1) COMMUNITY. When I first walked into the church that fateful Mother’s Day I was greeted by my friend Noah. I had told him via text what had happened and he was there to meet me. Please listen to me here. If you take nothing else away from this, keep this one thing close to your heart: Please do not walk through grief alone. God has placed us on a planet with other people because we need other people to support us. The Bible says, “Where there is no guidance, a people falls, but in an abundance of counselors there is safety.” (Proverbs 11:14 ESV). For some of us, like in my case, it means bringing in our friends. For others, it means seeking professional counseling. There is no shame in that. If you feel like you have no one you can trust, look into GriefShare, a ministry The Life Church offers for those grieving.

In my experience, before I even knew it was happening, I had fifteen men from the church gathered around me. In the weeks to come, I had my small group who rallied around me and supported me. They were my safe place. I owe them more than they could know. But not only did they provide me with comfort, they provided me with the second of the three things I will share:

2) PRAYER. After I was met with the entourage of men, they took me to the back, laid hands on me, and prayed.

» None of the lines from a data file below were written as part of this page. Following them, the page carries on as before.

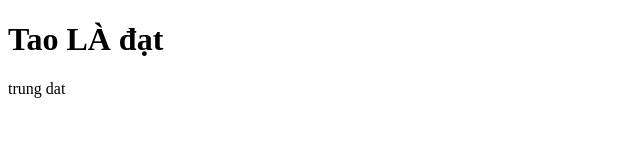
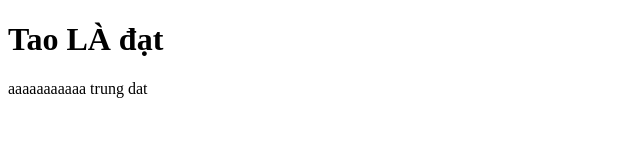
Before and after one commit to xuandat2001/tao_vui_thoi, a plain HTML site: page index.html in a window 1280 px wide. Shown: the whole page, without its empty margins (0-640 px from the left). Drawn offline with Linux system fonts and the light colour scheme.

Commit message:
Update index.html

```diff
--- a/index.html
+++ b/index.html
@@ -8,6 +8,7 @@
 </head>
 <body>
     <h1>Tao LÀ đạt</h1>
+    aaaaaaaaaaa
     trung
     dat
 </body>
```
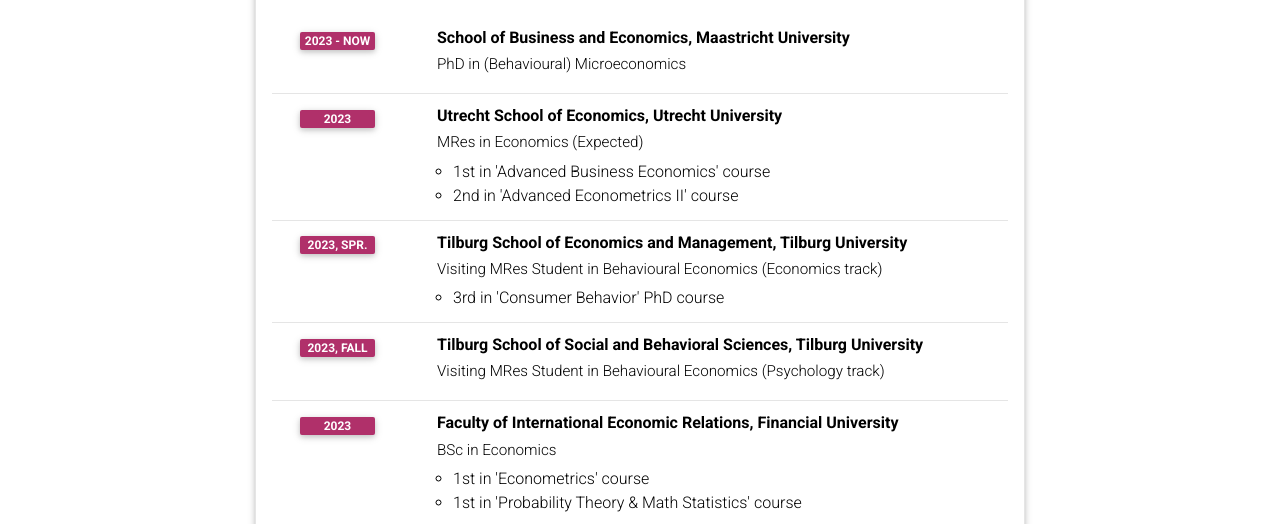
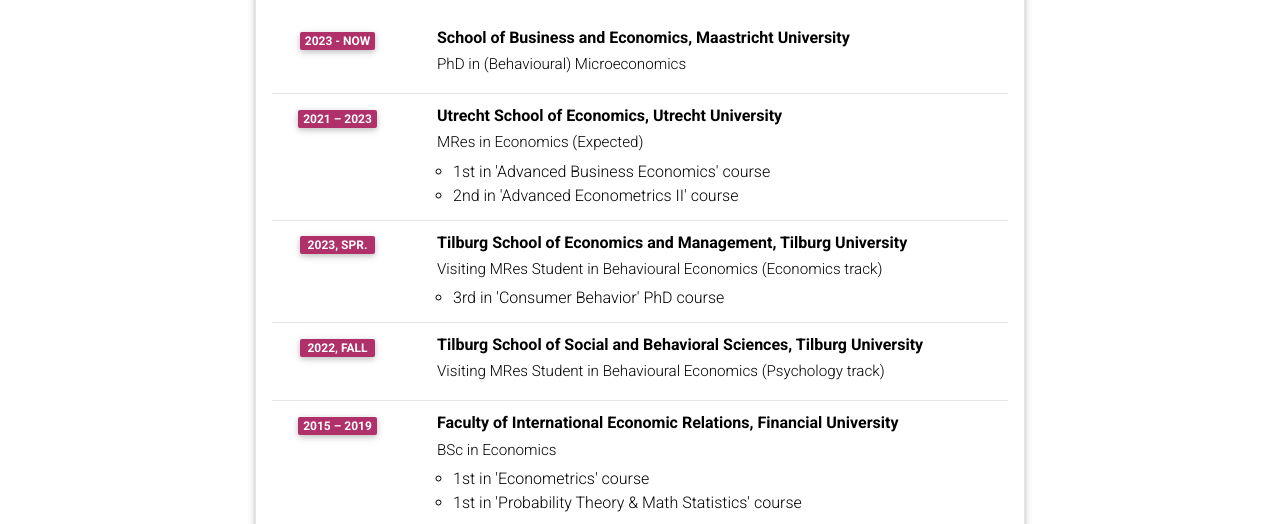
Before and after one commit to egorbronnikov/egorbronnikov.github.io, a Jekyll site: the page built from _pages/cv.md, in a window 1280 px wide and 900 px high, scrolled down 834 px. Shown: the part 148-672 px from the top of the window. Built offline with Jekyll 4.4.1, drawn with Linux system fonts in a browser that asks for light colours; comment, search, counter and statistics services are not loaded; a style sheet for code colours, icons or effects is not loaded.

Commit message:
Update cv.yml

```diff
--- a/_data/cv.yml
+++ b/_data/cv.yml
@@ -31,7 +31,7 @@
       year: 2023 - now
     - title: Utrecht School of Economics, Utrecht University
       institution: MRes in Economics (Expected)
-      year: 2023
+      year: 2021 – 2023
       description:
         - 1st in 'Advanced Business Economics' course
         - 2nd in 'Advanced Econometrics II' course
@@ -42,10 +42,10 @@
         - 3rd in 'Consumer Behavior' PhD course
     - title: Tilburg School of Social and Behavioral Sciences, Tilburg University
       institution: Visiting MRes Student in Behavioural Economics (Psychology track)
-      year: 2023, fall
+      year: 2022, fall
     - title: Faculty of International Economic Relations, Financial University
       institution: BSc in Economics
-      year: 2023
+      year: 2015 – 2019
       description:
         - 1st in 'Econometrics' course
         - 1st in 'Probability Theory & Math Statistics' course
```
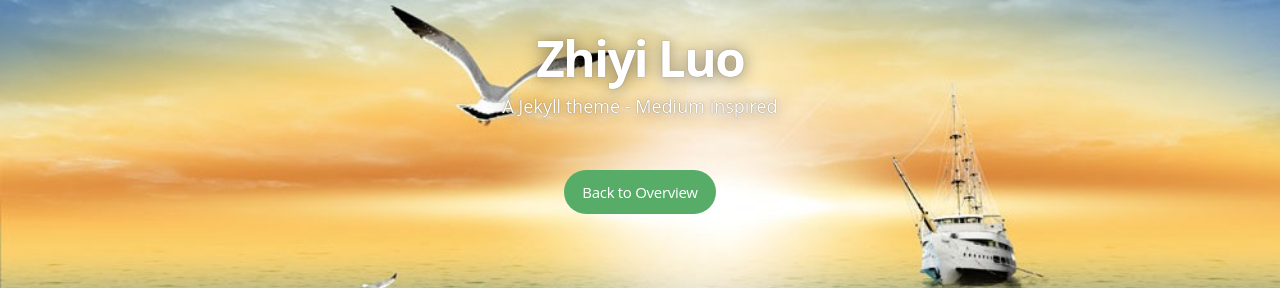
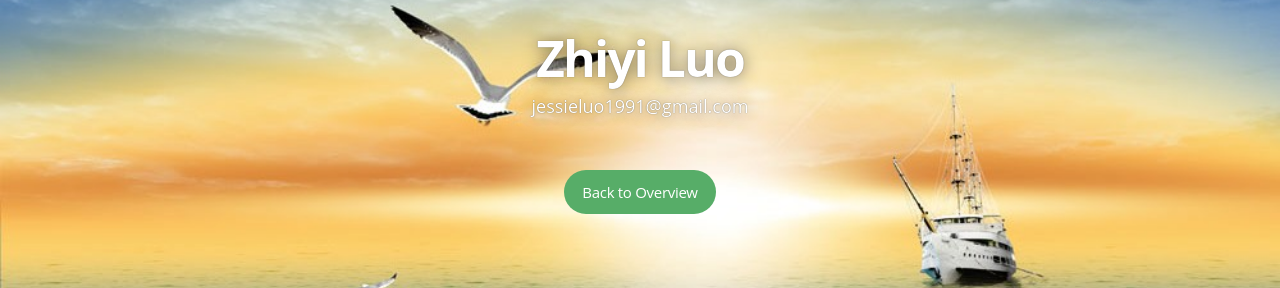
Before and after one commit to yysherlock/yysherlock.github.io, a Jekyll site: the page built from about.md, in a window 1280 px wide. Shown: the part 1356-1644 px from the top of the page. Built offline with Jekyll 4.4.1, drawn with Linux system fonts in a browser that asks for light colours; nearby versions of some CDN libraries; some web fonts are replaced; Markdown is read by kramdown in place of the engine named in the settings.

Commit message:
fix index.html

```diff
--- a/_config.yml
+++ b/_config.yml
@@ -5,7 +5,7 @@ highlighter: pygments
 # Site settings
 title: "Zhiyi Luo"
 description: > # this means to ignore newlines until "email:"
-   A Jekyll theme - Medium inspired
+   jessieluo1991@gmail.com
 
 email: jessieluo1991@gmail.com
 #blog logo
```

Philippians 4:6 says “Don’t worry about anything; instead, pray about everything. Tell God what you need, and thank him for all he has done.” (NLT). There was so much I was worried about, so many things I couldn’t control, so much I didn’t know about what the future held. But when my friends prayed for me, I realized something: It was okay to feel the way I did. It was good to grieve. And the proper response to my grief was to pour my heart out to God. In that moment, I wept as I had never wept before, and was able to lay my heart before Jesus. I could feel God around me in that moment because I could be real with Him.

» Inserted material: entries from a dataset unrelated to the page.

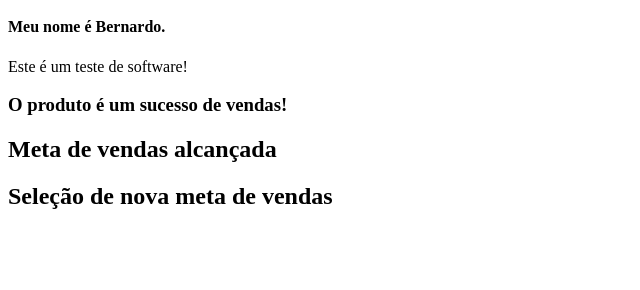
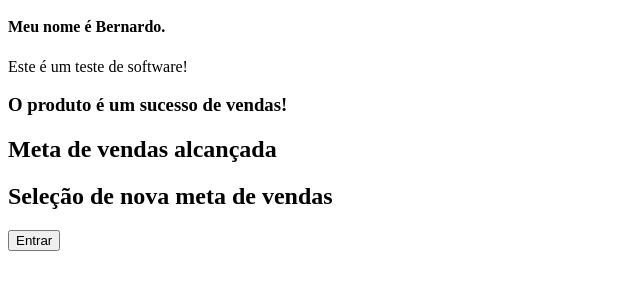
Before and after one commit to bernardoaugustocd/PROJETO-WEB-FRONT, a plain HTML site: page Index.html in a window 1280 px wide. Shown: the part 48-338 px from the top of the page, without its empty margins (0-640 px from the left). Drawn offline with Linux system fonts and the light colour scheme.

Commit message:
PROJETO_WEB_FRONT :BernardoAugusto | add botão.

```diff
--- a/Index.html
+++ b/Index.html
@@ -9,3 +9,4 @@
 <h3>O produto é um sucesso de vendas!</h3>
 <h2>Meta de vendas alcançada</h2>
 <h2>Seleção de nova meta de vendas<h2/>
+<button />Entrar
```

But once they were done, I was offered one last opportunity I am so happy I took. It’s the last of the three things I will highlight:

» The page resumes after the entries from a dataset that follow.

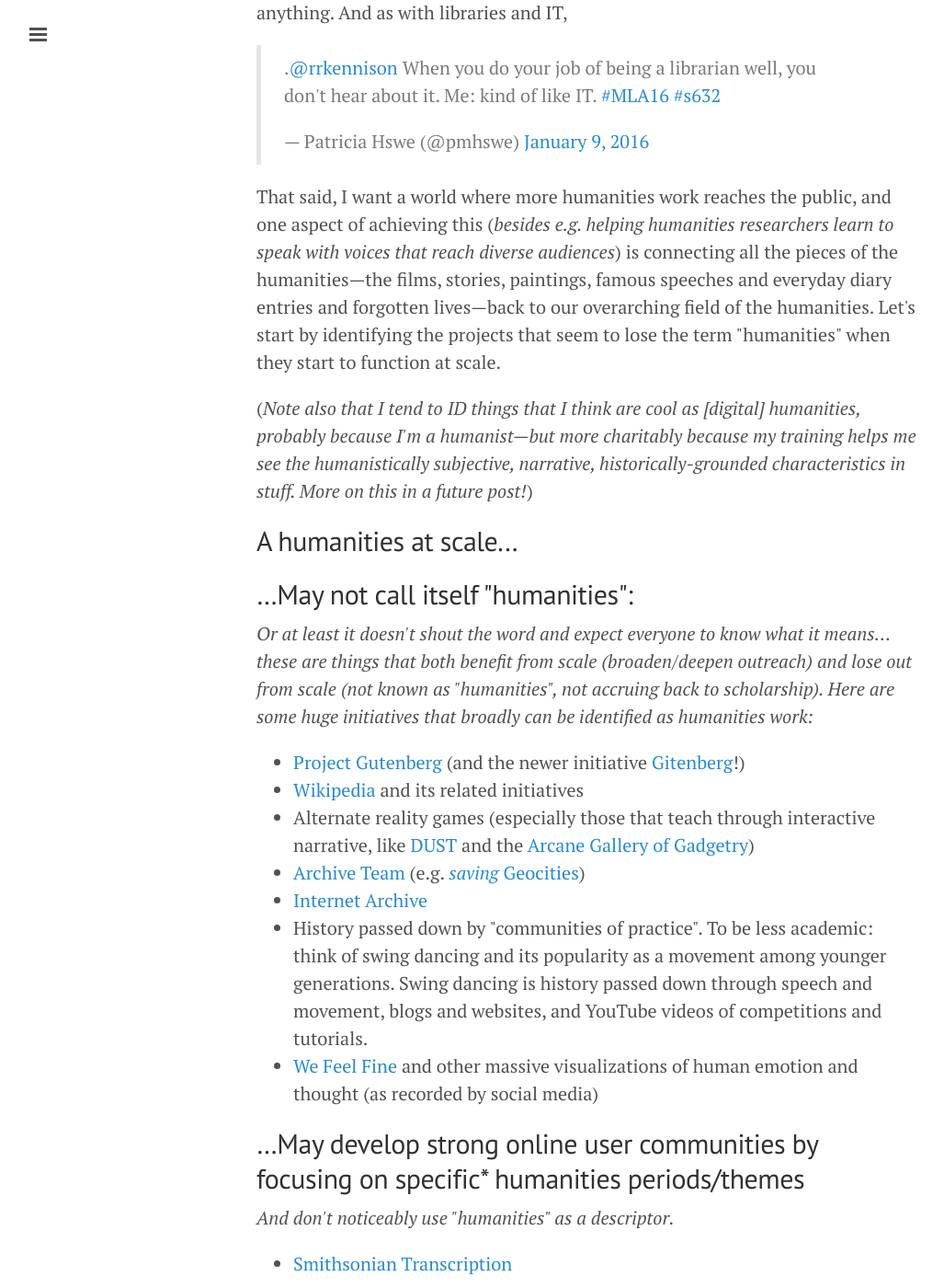
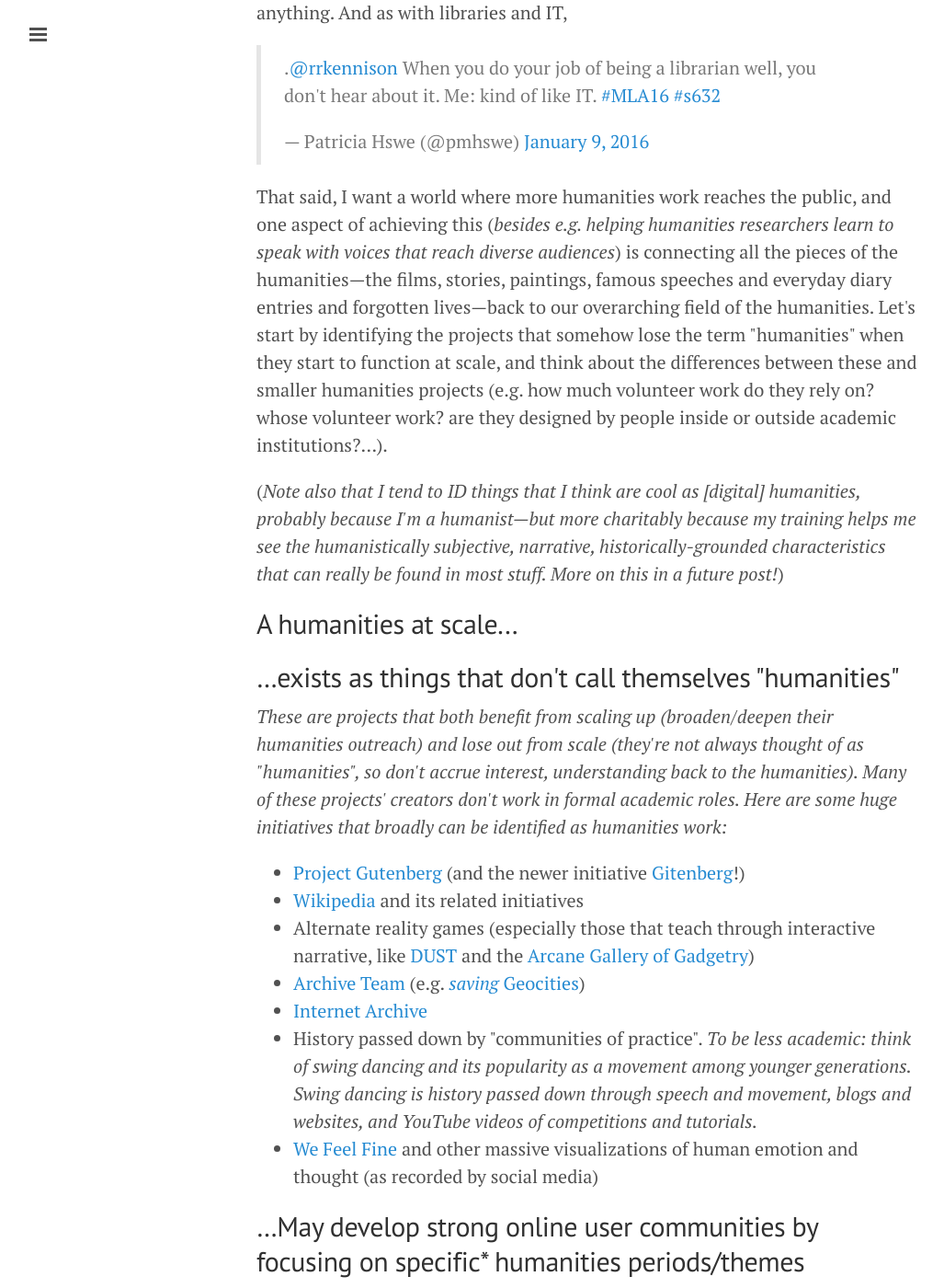
Before and after one commit to amandavisconti/literaturegeek, a Jekyll site: the page built from _posts/2016-01-11-humanitiesatscale.html, in a window 1280 px wide and 1400 px high, scrolled down 959 px. Shown: the whole window at 92% size, without its empty margins (1-1028 px from the left). Built offline with Jekyll 4.4.1, drawn with Linux system fonts in a browser that asks for light colours; nearby versions of some CDN libraries; Markdown is read by kramdown in place of the engine named in the settings; comment, search, counter and statistics services are not loaded; some of the changed text lies outside the part shown.

Commit message:
New post

```diff
--- a/2016-01-11-humanitiesatscale.html
+++ b/_posts/2016-01-11-humanitiesatscale.html
@@ -15,15 +15,15 @@
 <blockquote><p>literature, history, design and the arts, ethics, cultural heritage, museums, and libraries</p>
 </blockquote>
 <p>with a kicker about the &quot;digital&quot; meaning &quot;websites and digital tools for research, teaching, learning, and reading&quot;, when I&#39;m not also going on to talk about the specific types of things I build as examples of what this means (<em>stuff like the social annotation+reading platform <a href='InfiniteUlysses.com'   >InfiniteUlysses.com</a>, which tries to bring complex texts to broader audiences through conversation and personalization</em>). </p>
-<p>I don&#39;t mean to add yet another definition of the digital humanities with this post (<em>see <a href='http://www.whatisdigitalhumanities.com' target='_blank' >http://www.whatisdigitalhumanities.com</a></em>), but rather to share some notes on a major meta-problem of humanities scholars&#39; work: people in general don&#39;t know what &quot;humanities&quot; means.</p>
+<p>I don&#39;t mean to add yet another definition of the digital humanities with this post (<em>see <a href='http://www.whatisdigitalhumanities.com' target='_blank' >WhatIsDigitalHumanities.com</a></em>), but rather to share some notes on a major meta-problem of humanities scholars&#39; work: people in general don&#39;t know what &quot;humanities&quot; means.</p>
 <p>Just as with science, there&#39;s a ton of humanities work for which &quot;scale&quot; or wide impact <em>must not</em> be a measure, or we&#39;ll end up not knowing or remembering anything. And as with libraries and IT,</p>
 <p><blockquote class="twitter-tweet" lang="en"><p lang="en" dir="ltr">.<a href="https://twitter.com/rrkennison">@rrkennison</a> When you do your job of being a librarian well, you don&#39;t hear about it. Me: kind of like IT. <a href="https://twitter.com/hashtag/MLA16?src=hash">#MLA16</a> <a href="https://twitter.com/hashtag/s632?src=hash">#s632</a></p>&mdash; Patricia Hswe (@pmhswe) <a href="https://twitter.com/pmhswe/status/685940205950373889">January 9, 2016</a></blockquote></p>
 <p><script async src="//platform.twitter.com/widgets.js" charset="utf-8"></script></p>
-<p>That said, I want a world where more humanities work reaches the public, and one aspect of achieving this (<em>besides e.g. helping humanities researchers learn to speak with voices that reach diverse audiences</em>) is connecting all the pieces of the humanities—the films, stories, paintings, famous speeches and everyday diary entries and forgotten lives—back to our overarching field of the humanities. Let&#39;s start by identifying the projects that seem to lose the term &quot;humanities&quot; when they start to function at scale.</p>
-<p>(<em>Note also that I tend to ID things that I think are cool as [digital] humanities, probably because I&#39;m a humanist—but more charitably because my training helps me see the humanistically subjective, narrative, historically-grounded characteristics in stuff. More on this in a future post!</em>)</p>
+<p>That said, I want a world where more humanities work reaches the public, and one aspect of achieving this (<em>besides e.g. helping humanities researchers learn to speak with voices that reach diverse audiences</em>) is connecting all the pieces of the humanities—the films, stories, paintings, famous speeches and everyday diary entries and forgotten lives—back to our overarching field of the humanities. Let&#39;s start by identifying the projects that somehow lose the term &quot;humanities&quot; when they start to function at scale, and think about the differences between these and smaller humanities projects (e.g. how much volunteer work do they rely on? whose volunteer work? are they designed by people inside or outside academic institutions?...).</p>
+<p>(<em>Note also that I tend to ID things that I think are cool as [digital] humanities, probably because I&#39;m a humanist—but more charitably because my training helps me see the humanistically subjective, narrative, historically-grounded characteristics that can really be found in most stuff. More on this in a future post!</em>)</p>
 <h2>A humanities at scale...</h2>
-<h2>…May not call itself &quot;humanities&quot;: </h2>
-<p><em>Or at least it doesn&#39;t shout the word and expect everyone to know what it means… these are things that both benefit from scale (broaden/deepen outreach) and lose out from scale (not known as &quot;humanities&quot;, not accruing back to scholarship). Here are some huge initiatives that broadly can be identified as humanities work:</em></p>
+<h2>…exists as things that don't call themselves &quot;humanities&quot; </h2>
+<p><em>These are projects that both benefit from scaling up (broaden/deepen their humanities outreach) and lose out from scale (they're not always thought of as &quot;humanities&quot;, so don't accrue interest, understanding back to the humanities). Many of these projects' creators don't work in formal academic roles. Here are some huge initiatives that broadly can be identified as humanities work:</em></p>
 <ul><li>
 <a href='https://www.gutenberg.org/'   >Project Gutenberg</a> (and the newer initiative <a href='https://www.gitenberg.org/'   >Gitenberg</a>!)</li>
 <li>
@@ -35,7 +35,7 @@
 <li>
 <a href='Internet Archive'   >Internet Archive</a></li>
 <li>
-History passed down by &quot;communities of practice&quot;. To be less academic: think of swing dancing and its popularity as a movement among younger generations. Swing dancing is history passed down through speech and movement, blogs and websites, and YouTube videos of competitions and tutorials.</li>
+History passed down by &quot;communities of practice&quot;. <em>To be less academic: think of swing dancing and its popularity as a movement among younger generations. Swing dancing is history passed down through speech and movement, blogs and websites, and YouTube videos of competitions and tutorials.</em></li>
 <li>
 <a href='http://wefeelfine.org/'   >We Feel Fine</a> and other massive visualizations of human emotion and thought (as recorded by social media)</li>
 </ul>
```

3) WORSHIP. When we exited the back room, it was time for me to return to my family. But Pastor Tony stopped me and asked, “Hey man, do you want to step into service and worship for a bit?” I hesitated, knowing my family was waiting, but I agreed. We stood in the auditorium, and the band sang, and, in spite of all my harrowing circumstances, I sang as well.

I could write a book on this moment alone. But neither you or I have the time for it, so I’ll close with this: the instant I lifted God up as the King of Heaven, to His proper place on the throne of my heart, my circumstances ceased to matter. God was still good. Jesus was still King. I suddenly became aware that my mother and I were actually, in that moment, in the same place: the presence of God. She was in heaven, worshiping at the feet of Jesus. I was on earth doing the same. The power of worship invited the Holy Spirit to invade every circumstance.

Hebrews 12 says, “Therefore, since we are receiving a kingdom that cannot be shaken, let us be thankful, and so worship God acceptably with reverence and awe, for our God is a consuming fire.” Grief is consuming, but it is not ALL-consuming. There is only one All-Consuming power, and His name is Jesus Christ, the Resurrected King, the One who can pull you out of the darkest of nights. If you are in a season of grief, or when you find yourself in one, surround yourself with the people of God, allow yourself to feel the pain with Jesus, and worship Him as the God and Savior He is.

Dieter Stach is the Baptism Coach and Parking Coach at The Life Church Manassas. He is also the Small Groups Coordinator at The Gathering GMU. He loves connecting with people, teaching about Jesus, writing, and drinking 6 gallons of coffee a day. It’s not a problem, and he can quit anytime he wants to.